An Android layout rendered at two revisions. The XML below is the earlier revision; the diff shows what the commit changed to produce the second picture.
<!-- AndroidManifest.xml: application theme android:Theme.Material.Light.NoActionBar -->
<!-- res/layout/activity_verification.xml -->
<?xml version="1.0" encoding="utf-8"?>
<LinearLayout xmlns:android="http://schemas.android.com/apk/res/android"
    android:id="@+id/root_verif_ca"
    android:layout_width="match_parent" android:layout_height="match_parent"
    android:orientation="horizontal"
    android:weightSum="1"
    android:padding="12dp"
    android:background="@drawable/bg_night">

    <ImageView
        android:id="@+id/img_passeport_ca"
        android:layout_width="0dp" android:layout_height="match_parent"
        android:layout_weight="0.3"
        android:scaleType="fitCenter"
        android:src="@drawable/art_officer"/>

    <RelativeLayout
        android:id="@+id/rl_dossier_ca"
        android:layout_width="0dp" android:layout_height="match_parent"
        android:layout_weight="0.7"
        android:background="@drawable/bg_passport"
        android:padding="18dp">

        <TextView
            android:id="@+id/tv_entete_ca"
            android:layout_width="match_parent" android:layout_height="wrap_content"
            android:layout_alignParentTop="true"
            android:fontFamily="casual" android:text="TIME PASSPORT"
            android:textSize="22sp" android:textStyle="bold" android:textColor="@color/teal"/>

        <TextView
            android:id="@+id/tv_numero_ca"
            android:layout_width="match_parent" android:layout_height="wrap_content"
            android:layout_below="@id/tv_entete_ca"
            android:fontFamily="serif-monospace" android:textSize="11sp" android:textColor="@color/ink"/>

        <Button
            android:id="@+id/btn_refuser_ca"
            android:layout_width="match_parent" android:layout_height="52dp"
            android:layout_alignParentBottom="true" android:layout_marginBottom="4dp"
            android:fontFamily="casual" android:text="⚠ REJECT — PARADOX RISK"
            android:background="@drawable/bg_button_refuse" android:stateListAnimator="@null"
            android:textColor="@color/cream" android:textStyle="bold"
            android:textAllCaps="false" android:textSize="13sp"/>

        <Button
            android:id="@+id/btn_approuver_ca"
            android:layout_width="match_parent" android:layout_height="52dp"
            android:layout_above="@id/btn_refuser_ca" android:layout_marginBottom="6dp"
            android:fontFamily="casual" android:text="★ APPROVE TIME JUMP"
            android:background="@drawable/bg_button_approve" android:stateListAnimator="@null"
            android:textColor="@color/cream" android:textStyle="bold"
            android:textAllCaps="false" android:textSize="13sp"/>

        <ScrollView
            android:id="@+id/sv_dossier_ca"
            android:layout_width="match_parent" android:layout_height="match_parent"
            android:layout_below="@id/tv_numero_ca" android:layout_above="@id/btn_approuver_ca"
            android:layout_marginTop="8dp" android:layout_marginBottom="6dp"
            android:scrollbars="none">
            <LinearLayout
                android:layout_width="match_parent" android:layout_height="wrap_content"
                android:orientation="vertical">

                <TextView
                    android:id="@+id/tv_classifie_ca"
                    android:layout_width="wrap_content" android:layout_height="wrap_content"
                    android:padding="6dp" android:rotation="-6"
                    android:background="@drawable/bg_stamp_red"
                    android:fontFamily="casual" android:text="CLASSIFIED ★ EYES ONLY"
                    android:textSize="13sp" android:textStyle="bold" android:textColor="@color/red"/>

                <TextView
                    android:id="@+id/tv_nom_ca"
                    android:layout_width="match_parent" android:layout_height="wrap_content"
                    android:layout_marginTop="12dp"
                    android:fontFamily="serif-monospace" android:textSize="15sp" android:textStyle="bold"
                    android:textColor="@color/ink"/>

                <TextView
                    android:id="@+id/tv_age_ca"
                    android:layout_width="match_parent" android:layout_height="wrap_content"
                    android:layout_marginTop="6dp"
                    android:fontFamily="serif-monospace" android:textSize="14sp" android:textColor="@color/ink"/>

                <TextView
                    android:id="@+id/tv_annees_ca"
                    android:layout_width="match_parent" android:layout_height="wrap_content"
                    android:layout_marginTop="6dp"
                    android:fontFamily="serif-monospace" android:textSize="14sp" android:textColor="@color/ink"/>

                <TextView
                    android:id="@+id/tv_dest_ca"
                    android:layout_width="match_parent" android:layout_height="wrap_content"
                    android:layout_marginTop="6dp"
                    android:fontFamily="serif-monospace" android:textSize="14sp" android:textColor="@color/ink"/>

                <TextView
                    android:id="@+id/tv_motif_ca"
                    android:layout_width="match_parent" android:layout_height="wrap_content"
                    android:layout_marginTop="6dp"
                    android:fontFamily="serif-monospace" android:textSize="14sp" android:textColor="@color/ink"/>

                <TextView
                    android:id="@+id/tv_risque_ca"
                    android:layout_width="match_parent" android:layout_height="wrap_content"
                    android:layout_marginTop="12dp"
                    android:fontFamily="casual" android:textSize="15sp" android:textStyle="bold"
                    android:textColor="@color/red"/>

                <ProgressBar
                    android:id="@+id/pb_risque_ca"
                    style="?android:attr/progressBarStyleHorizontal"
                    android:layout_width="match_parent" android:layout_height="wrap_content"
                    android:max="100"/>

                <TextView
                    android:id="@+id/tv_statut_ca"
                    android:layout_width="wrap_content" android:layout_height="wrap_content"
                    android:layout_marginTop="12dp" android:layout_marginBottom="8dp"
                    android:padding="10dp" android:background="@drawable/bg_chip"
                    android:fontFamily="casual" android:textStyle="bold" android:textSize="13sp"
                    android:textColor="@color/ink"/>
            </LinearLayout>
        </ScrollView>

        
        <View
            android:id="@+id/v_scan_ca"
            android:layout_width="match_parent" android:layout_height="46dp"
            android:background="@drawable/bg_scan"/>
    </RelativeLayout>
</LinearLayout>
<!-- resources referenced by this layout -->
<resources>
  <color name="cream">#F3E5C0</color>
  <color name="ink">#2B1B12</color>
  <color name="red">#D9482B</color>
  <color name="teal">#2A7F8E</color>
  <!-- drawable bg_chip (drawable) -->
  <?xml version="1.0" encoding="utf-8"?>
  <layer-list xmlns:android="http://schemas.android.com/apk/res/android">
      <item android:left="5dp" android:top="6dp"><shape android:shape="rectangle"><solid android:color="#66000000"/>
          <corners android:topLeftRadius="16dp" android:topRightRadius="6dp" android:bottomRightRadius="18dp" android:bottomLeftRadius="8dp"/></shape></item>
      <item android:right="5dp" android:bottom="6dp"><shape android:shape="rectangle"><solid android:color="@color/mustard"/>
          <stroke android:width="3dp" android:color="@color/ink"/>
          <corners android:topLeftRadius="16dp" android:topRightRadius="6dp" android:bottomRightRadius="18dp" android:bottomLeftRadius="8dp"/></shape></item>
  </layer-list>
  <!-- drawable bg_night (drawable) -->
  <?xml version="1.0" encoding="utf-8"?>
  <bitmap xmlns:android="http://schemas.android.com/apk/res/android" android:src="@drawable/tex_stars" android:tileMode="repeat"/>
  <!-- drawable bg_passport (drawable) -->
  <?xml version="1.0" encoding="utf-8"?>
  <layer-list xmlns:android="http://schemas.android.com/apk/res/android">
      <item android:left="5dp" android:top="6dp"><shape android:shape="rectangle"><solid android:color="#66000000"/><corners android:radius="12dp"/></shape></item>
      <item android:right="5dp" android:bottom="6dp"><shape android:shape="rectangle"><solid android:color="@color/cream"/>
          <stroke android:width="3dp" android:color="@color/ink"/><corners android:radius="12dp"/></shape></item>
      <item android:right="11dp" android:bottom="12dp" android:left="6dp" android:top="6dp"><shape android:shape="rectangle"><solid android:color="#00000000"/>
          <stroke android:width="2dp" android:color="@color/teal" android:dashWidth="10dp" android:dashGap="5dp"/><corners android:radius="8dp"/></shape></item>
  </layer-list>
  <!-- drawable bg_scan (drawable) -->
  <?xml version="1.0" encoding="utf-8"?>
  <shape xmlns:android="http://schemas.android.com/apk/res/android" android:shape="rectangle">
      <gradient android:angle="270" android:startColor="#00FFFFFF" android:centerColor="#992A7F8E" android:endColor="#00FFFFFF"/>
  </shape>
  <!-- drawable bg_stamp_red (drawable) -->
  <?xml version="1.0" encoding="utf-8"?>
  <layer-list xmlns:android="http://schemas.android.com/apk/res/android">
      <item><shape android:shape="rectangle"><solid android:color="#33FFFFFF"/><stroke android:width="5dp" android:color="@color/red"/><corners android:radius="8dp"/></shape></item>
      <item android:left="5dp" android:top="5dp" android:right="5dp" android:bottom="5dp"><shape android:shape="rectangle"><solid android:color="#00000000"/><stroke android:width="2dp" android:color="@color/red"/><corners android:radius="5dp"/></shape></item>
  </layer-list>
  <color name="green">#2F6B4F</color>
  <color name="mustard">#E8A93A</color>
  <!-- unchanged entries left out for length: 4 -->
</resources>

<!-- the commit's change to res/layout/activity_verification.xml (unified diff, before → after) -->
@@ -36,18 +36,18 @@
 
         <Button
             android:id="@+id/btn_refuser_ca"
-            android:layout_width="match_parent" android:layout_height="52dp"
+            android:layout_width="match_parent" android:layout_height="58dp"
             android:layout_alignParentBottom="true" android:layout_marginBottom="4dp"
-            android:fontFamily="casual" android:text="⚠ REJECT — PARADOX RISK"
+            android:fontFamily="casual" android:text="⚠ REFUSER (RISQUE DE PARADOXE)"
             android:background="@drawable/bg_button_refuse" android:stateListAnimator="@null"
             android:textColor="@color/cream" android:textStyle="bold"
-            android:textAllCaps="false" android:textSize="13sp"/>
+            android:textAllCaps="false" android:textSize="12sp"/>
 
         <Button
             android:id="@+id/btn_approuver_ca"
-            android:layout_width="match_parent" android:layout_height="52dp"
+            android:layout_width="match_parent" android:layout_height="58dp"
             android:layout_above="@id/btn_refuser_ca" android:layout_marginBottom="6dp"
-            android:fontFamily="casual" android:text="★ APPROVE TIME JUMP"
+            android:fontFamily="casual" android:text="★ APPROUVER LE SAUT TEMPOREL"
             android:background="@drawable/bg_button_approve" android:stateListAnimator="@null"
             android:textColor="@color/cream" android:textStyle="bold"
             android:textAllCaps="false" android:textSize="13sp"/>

++++++

• [What you are asked to do] In the listing above, which lines include the string "textAllCaps"? Return every one of them.

• [Written answer]
            android:textAllCaps="false" android:textSize="13sp"/>
            android:textAllCaps="false" android:textSize="13sp"/>
-            android:textAllCaps="false" android:textSize="13sp"/>
+            android:textAllCaps="false" android:textSize="12sp"/>
             android:textAllCaps="false" android:textSize="13sp"/>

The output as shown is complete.